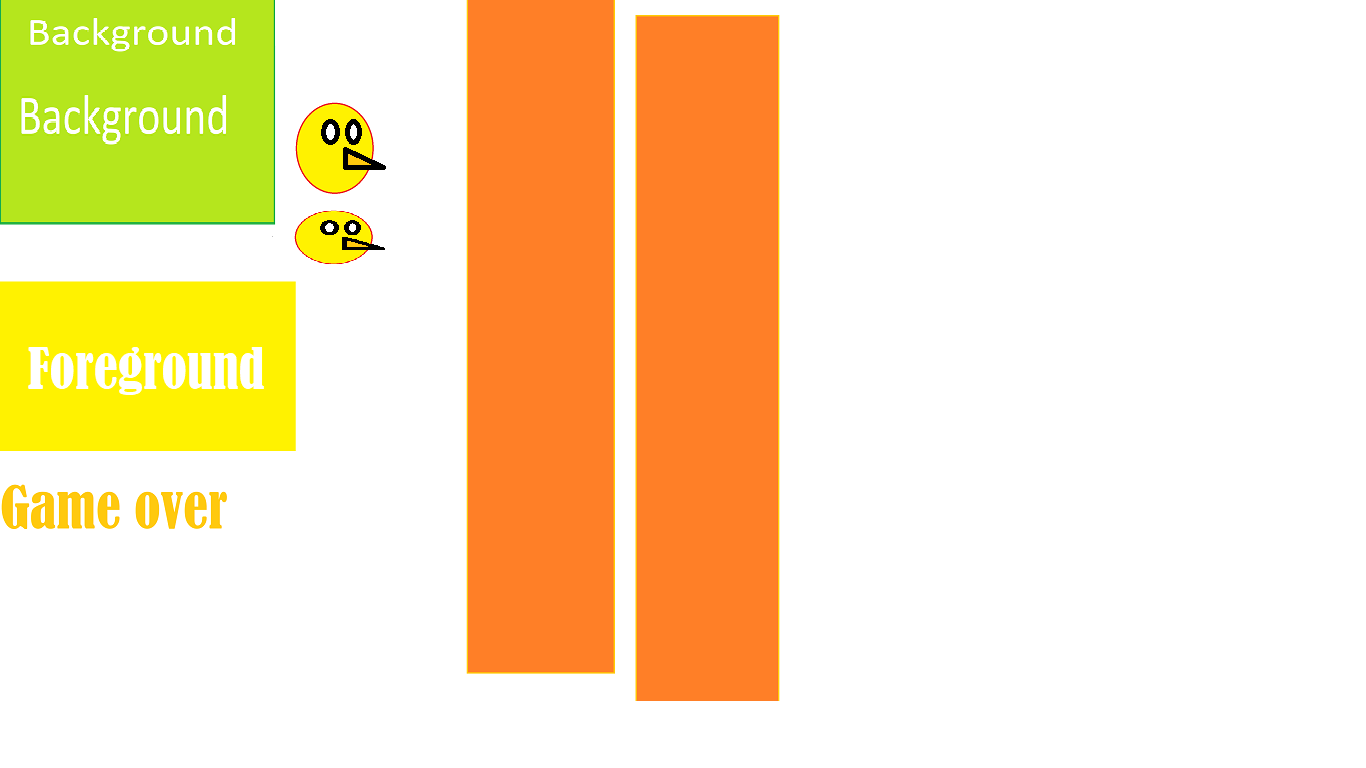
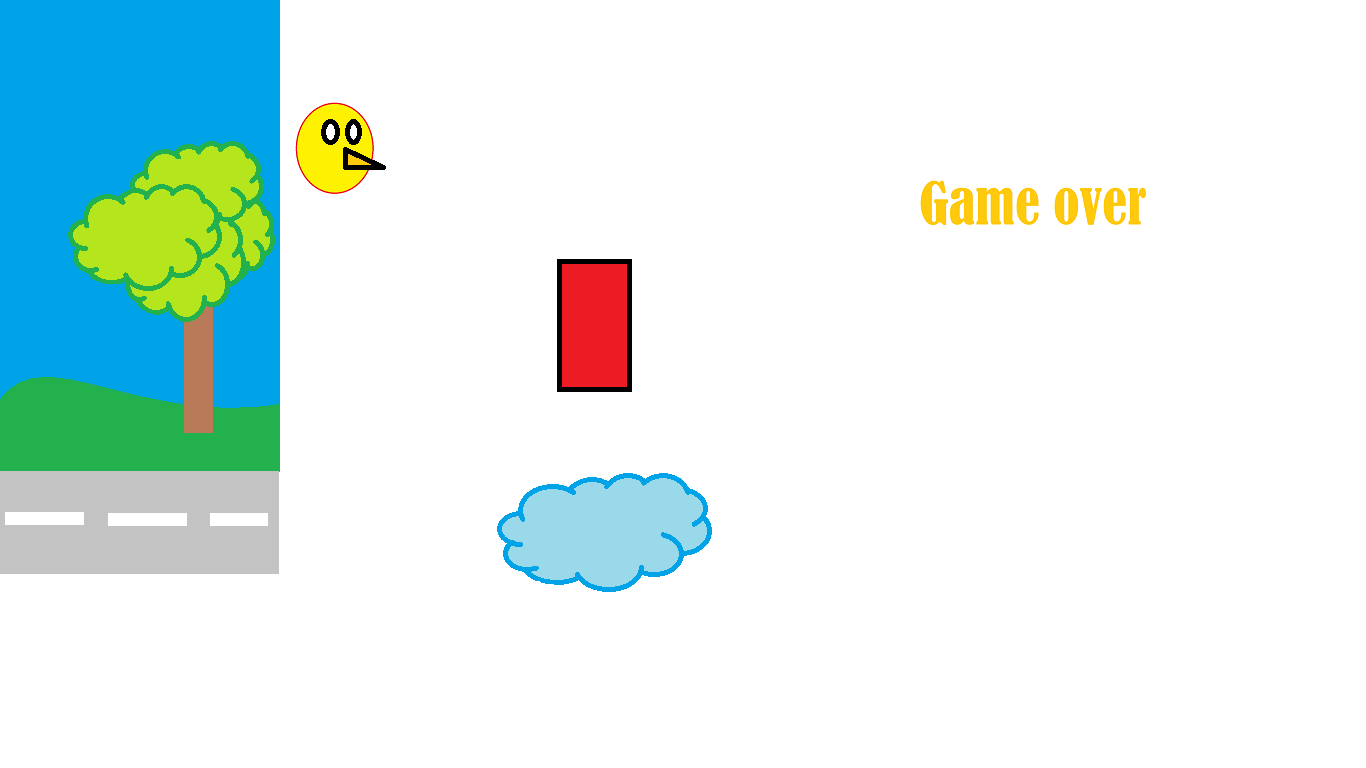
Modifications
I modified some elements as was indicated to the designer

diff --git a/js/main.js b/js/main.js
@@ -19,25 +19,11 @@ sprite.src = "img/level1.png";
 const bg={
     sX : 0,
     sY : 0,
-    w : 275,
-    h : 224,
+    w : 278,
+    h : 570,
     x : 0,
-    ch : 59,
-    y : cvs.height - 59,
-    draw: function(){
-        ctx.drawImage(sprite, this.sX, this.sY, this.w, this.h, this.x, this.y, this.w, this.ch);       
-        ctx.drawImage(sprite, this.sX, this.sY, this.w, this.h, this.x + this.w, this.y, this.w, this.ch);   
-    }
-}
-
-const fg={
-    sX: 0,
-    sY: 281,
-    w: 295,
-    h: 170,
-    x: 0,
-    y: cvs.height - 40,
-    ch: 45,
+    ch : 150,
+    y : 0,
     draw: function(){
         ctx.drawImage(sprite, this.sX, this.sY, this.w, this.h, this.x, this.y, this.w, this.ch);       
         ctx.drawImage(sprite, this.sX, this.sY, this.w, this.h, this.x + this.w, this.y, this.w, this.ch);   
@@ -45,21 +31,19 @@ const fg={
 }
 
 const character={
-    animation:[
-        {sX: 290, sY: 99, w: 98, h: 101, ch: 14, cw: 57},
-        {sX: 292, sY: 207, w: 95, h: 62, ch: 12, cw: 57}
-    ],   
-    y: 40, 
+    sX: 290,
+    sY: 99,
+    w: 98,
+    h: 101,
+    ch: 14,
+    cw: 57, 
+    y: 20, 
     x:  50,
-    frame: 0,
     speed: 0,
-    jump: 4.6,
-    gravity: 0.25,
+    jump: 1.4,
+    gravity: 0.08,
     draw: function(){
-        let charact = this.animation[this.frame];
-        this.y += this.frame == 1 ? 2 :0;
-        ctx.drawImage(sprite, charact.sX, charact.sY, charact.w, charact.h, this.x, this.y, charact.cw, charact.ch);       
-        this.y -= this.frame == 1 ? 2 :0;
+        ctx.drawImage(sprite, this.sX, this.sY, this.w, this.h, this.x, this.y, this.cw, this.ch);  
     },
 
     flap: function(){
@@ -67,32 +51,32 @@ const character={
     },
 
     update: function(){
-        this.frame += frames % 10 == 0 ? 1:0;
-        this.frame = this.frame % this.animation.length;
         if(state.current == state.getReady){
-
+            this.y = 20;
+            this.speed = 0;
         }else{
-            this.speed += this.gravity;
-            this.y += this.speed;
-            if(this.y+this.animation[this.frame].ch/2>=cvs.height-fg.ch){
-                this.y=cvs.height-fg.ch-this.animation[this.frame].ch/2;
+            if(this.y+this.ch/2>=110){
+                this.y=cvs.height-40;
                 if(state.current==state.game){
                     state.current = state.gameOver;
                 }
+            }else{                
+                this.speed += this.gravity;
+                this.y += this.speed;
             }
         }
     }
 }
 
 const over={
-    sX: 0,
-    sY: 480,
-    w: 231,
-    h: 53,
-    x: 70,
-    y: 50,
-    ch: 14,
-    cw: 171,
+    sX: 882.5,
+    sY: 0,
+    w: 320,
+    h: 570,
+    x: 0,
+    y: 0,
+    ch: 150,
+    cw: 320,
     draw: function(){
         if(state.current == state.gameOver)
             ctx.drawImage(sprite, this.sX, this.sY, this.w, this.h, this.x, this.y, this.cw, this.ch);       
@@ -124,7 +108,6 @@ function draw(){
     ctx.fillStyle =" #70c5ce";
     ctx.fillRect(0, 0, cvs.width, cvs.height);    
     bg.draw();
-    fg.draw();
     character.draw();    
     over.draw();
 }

· · ·

From the entries above, extract each line containing "character".

**OUTPUT:**
 const character={
@@ -67,32 +51,32 @@ const character={
     character.draw();    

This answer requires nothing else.